- New C-Class estate arrives in UK in September with three engines
- Boot now 490 or 1,510 litres with 40/20/40 split fold
- More technology and more efficient than before
We’ve already driven the new Mercedes C-Class saloon, but now Mercedes has unveiled an Estate version which builds on the practicality, technology, efficiency and style of its predecessor. The firm’s hoping it builds on that car’s 33,000 UK sales figure too.
This is not an out and out load-lugger; the press release buzzwords include multifaceted, modern and lifestyle throughout, which is reflected in the 490-litre load space behind the seats. That’s five litres larger than before, while the headline 1,510-litre number is up 10 litres over the C-Class Estate that came before.
The rear seat now splits in a 40/20/40 configuration as standard, allowing you to juggle between passengers and cargo to your heart’s content. If you tick the right option boxes the backrests can be lowered electrically; a simple wave of your foot underneath the rear bumper will send the tailgate gliding skyward.
It’s not all about cargo with the new C-Class estate though, as an 80mm increase in wheelbase from before liberates another 45mm of legroom for those on the rear bench.
The rest of the cabin is lifted lock-stock from the new C-Class saloon, which is a very good thing indeed thanks to its flowing lines and innovative touchpad controller. Mimicking the familiar gestures of a smartphone to control the infotainment system the control surface is built into an elegant metal support on the centre console. Intuitive and quick to react, in the saloon it’s a real highlight of the segment.
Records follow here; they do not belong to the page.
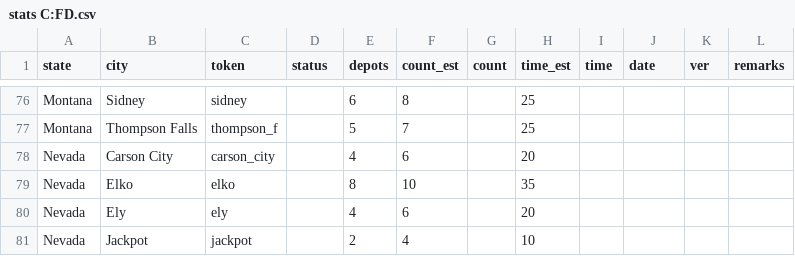
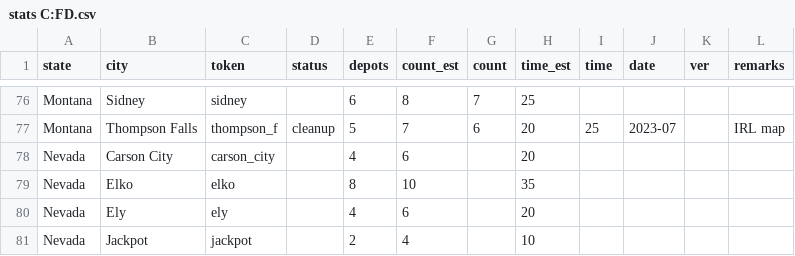
Before and after one commit to nautofon/cfd, a CSV file: stats C:FD.csv, drawn as a sheet; only a part is shown, gaps mark what is left out; the diff covers the shown part only; the diff names each change by its address in the sheet, - before the commit and + after, or states it on an @@ line.

```diff
--- a/stats C:FD.csv
+++ b/stats C:FD.csv
-G76 (count): (empty)
+G76 (count): 7
-D77 (status): (empty)
+D77 (status): cleanup
-G77 (count): (empty)
+G77 (count): 6
-H77 (time_est): 25
+H77 (time_est): 20
-I77 (time): (empty)
+I77 (time): 25
-J77 (date): (empty)
+J77 (date): 2023-07
-L77 (remarks): (empty)
+L77 (remarks): IRL map
```
Also changed, not shown: 71 edited cells elsewhere in this file, 24 other files.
The impressive infotainment system is bolstered by the firm’s FrontBass sound system which places the low-frequency speakers in the chassis structure for improved sound quality, and for true audiophiles there’s an optional Burmester system.
Passengers are just as well catered for by the navigation system as the driver, thanks to a drive show which displays journey images and information like on an airliner, while the GPS also recognises when the car is in a tunnel and changes the air recirculation function on the climate control accordingly. Like many of its rivals the C-Class Estate will also offer live traffic information and wi-fi hotspot for Internet usage when stationary.
A new head-up display also features on the C-Class Estate and can project the vehicle’s speed, posted speed limits, navigation instructions and cruise control information onto the base of the windscreen.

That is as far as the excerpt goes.